Once again, social science proves the Bible right.
Back in 1938, it’s unlikely that few, if any, of the 268 Harvard sophomores who signed up to be part of the “Grant Study,” and another 456 Boston inner city youth who registered for the “Glueck Study,” could have imagined they’d still be the subject of a conversation about human happiness 85 years later.
Yet the 724 students, all of whom agreed to be questioned every two years, wound up giving researchers and sociologists remarkable insight into what makes us happy and fulfilled. Incidentally, President John F. Kennedy was part of the cohort until his untimely death in 1963.
The most recent conclusions of the study are found in a new book, “The Good Life: Lessons from the World’s Longest Scientific Study of Happiness.” It’s written by Harvard Medical School psychiatrist Robert Waldinger and Marc Schulz, a clinical psychologist at Bryn Mawr College in Pennsylvania.
Cutting right to the chase, an overarching conclusive theme from the 85-year study is that when it comes to happiness, nothing impacts us more than the strength and health of our relationships with other people. Good relationships are the foundation of a good life. People who make the effort to reach out to others are the ones who reap the richest rewards.
“It’s not just the number of friends you have,” says Dr. Waldinger. “It’s the quality of your close relationships that matters.”
Waldinger and Schulz stress that loneliness is massively destructive, but that it’s possible to be surrounded by lots of people yet still feel isolated and alone.
“People who are more isolated than they want to be from others find that they are less happy, their health declines earlier in midlife, their brain functioning declines sooner, and they live shorter lives than people who are not lonely,” writes Dr. Waldinger.
Whether platonic, romantic, or professional, the health of our relationships matter, and on numerous levels. Men who qualified their relationships with their mothers as “warm” earned, on average, $87,000 more a year than those whose were cold. Sibling compatibility matters, too. The study found that If you get along with your brother or sister, you’re going to earn $51,000 more each year and enjoy greater satisfaction in your career than those who are at odds with each other. Men who had warm relationships with their fathers also suffered less anxiety all throughout life.
Dr. Waldinger reports that he and his co-author were most surprised to discover that it was the men in the study who had the healthiest personal connections who lived the longest and who reported the highest degree of life satisfaction.
But is that really surprising when you consider God’s sacred counsel?

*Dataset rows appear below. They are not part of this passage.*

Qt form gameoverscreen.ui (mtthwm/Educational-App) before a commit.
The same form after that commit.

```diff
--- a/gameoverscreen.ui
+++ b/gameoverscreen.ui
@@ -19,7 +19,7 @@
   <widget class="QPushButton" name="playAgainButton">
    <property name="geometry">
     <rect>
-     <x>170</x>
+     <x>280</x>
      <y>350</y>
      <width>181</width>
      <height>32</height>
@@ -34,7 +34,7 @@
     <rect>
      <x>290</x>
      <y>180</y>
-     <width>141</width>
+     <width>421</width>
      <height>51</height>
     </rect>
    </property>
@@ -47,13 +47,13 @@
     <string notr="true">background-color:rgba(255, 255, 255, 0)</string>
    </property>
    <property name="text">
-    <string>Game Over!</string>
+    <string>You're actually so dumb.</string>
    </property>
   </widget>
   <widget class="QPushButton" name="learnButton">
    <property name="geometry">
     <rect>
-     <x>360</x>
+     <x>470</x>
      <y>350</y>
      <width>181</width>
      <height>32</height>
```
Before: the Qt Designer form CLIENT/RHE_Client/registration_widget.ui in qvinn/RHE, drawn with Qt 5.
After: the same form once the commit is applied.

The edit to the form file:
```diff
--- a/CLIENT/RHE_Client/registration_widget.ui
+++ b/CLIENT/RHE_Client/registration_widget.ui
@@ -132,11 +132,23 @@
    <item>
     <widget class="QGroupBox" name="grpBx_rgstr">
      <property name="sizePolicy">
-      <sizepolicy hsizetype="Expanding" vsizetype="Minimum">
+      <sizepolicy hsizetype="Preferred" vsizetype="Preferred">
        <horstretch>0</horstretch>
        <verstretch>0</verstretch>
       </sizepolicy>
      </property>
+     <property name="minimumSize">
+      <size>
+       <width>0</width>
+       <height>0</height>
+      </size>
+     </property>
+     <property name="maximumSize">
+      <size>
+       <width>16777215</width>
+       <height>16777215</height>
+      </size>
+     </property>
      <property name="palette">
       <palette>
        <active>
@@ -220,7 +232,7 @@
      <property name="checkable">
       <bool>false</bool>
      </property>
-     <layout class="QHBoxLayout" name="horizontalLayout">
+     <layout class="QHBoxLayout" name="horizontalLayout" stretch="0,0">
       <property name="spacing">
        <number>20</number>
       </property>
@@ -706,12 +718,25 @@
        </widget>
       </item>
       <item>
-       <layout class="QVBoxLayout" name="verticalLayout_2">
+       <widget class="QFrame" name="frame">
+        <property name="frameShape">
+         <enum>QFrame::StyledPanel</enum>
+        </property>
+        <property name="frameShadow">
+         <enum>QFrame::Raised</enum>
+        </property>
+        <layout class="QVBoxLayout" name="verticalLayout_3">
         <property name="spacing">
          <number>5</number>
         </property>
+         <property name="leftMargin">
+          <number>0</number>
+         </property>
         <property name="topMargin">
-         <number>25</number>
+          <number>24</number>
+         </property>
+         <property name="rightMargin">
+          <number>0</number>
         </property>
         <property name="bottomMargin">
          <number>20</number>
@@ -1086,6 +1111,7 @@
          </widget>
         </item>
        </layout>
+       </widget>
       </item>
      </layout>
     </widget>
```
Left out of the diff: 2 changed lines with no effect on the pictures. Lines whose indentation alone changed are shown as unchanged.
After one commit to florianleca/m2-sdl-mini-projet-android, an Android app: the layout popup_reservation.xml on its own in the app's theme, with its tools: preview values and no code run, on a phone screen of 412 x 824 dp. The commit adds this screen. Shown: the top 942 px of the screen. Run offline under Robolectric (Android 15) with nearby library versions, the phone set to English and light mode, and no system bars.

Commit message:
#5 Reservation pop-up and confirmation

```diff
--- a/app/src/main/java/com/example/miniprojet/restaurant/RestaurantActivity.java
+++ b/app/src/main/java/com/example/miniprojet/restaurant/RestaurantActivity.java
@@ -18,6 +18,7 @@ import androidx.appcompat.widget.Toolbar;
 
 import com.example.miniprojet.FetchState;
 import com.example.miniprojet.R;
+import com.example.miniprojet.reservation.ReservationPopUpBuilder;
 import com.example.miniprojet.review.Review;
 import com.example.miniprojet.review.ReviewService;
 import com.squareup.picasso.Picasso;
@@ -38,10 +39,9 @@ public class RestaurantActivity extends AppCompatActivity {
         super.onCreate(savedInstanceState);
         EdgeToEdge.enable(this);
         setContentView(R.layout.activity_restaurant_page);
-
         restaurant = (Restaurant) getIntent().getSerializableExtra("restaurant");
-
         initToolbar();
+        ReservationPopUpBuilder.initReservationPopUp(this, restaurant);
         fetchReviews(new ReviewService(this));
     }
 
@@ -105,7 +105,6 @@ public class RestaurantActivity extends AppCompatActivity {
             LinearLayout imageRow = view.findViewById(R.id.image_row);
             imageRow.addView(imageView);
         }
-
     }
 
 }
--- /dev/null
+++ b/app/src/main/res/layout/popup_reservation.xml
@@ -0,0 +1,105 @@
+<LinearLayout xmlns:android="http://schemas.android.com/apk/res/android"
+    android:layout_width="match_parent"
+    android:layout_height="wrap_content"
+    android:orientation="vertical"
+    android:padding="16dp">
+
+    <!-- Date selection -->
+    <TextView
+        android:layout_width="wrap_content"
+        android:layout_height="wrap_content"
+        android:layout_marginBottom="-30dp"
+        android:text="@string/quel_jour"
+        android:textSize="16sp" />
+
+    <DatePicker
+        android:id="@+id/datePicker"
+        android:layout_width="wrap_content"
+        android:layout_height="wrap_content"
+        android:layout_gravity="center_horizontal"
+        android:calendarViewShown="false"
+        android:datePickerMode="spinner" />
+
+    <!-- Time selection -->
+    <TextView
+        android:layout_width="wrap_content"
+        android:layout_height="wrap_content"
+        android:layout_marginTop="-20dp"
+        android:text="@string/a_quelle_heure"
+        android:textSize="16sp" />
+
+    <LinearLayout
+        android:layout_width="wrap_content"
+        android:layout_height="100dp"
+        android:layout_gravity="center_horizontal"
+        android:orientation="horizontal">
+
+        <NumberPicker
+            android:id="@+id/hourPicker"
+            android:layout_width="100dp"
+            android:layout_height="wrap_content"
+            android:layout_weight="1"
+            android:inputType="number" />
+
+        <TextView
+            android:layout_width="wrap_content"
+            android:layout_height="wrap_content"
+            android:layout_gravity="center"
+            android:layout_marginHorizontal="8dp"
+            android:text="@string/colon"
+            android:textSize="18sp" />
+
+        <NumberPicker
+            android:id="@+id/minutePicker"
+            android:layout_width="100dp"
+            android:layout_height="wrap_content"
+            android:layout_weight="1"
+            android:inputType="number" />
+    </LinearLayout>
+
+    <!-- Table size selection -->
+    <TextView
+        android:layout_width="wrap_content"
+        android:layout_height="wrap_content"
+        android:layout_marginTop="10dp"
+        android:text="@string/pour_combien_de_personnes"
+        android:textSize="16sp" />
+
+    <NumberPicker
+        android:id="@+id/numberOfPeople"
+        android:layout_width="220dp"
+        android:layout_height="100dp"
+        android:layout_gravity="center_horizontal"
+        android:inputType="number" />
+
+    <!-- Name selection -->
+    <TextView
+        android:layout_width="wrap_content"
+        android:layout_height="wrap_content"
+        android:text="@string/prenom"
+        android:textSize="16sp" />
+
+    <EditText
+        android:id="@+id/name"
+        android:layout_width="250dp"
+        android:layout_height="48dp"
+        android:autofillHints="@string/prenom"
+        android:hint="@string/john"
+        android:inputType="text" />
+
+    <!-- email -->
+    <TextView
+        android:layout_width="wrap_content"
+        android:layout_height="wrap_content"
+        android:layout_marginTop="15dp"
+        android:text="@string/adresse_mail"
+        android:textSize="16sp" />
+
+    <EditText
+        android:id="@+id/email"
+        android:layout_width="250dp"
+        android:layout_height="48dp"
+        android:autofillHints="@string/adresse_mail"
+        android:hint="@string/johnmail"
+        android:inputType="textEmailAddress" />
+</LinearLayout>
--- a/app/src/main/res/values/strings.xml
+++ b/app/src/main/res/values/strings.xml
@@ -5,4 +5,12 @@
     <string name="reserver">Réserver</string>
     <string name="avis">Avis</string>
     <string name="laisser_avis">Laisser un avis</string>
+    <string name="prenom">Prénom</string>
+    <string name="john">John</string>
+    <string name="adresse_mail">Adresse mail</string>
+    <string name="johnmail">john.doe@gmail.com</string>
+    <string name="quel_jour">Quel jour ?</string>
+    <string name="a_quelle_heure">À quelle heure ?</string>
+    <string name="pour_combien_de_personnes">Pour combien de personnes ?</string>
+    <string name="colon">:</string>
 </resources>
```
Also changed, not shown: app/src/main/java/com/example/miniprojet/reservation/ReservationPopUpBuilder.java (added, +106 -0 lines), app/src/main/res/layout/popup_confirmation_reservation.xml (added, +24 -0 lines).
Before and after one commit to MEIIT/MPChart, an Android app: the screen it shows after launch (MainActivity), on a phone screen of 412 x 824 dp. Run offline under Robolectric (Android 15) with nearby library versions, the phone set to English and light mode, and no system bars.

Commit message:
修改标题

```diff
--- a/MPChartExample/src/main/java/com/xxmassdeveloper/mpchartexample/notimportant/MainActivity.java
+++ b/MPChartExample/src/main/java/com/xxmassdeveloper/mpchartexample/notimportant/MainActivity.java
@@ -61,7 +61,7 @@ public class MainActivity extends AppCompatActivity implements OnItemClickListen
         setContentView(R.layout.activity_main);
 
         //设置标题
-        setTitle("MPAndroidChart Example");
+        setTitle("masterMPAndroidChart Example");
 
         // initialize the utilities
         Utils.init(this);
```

Beginning in Genesis, we’re told that man wasn’t meant to be alone (Genesis 2:18). The institution of marriage is a gift given to us to help establish stable homes, all the while allowing the union to teach us to be less selfish and more selfless. We’re also advised to bear with and forgive and love one another (Col. 3:13-14). Even Christianity itself isn’t primarily about rules or religion – but relationships – with the Lord being our primary focal point, followed by our spouse, children, family and friends.
Drs. Waldinger and Schulz make clear there’s lots of room for “course correction,” suggesting that childhood isn’t necessarily destiny. It’s never too late to reach out and either reconnect or forge new relationships. If you’re finding yourself in a dry or despondent position, help is often just one friend away.
Christians don’t need secular social science to inform what God has made crystal clear for thousands of years. But it’s these very findings that affirm the efforts of social conservatives to protect, preserve and promote the family and the sacred gift of marriage. Once more, believers of Jesus Christ enjoy the enviable and reliable benefit of a blueprint or roadmap to a fulfilling life here – and the even better life to come.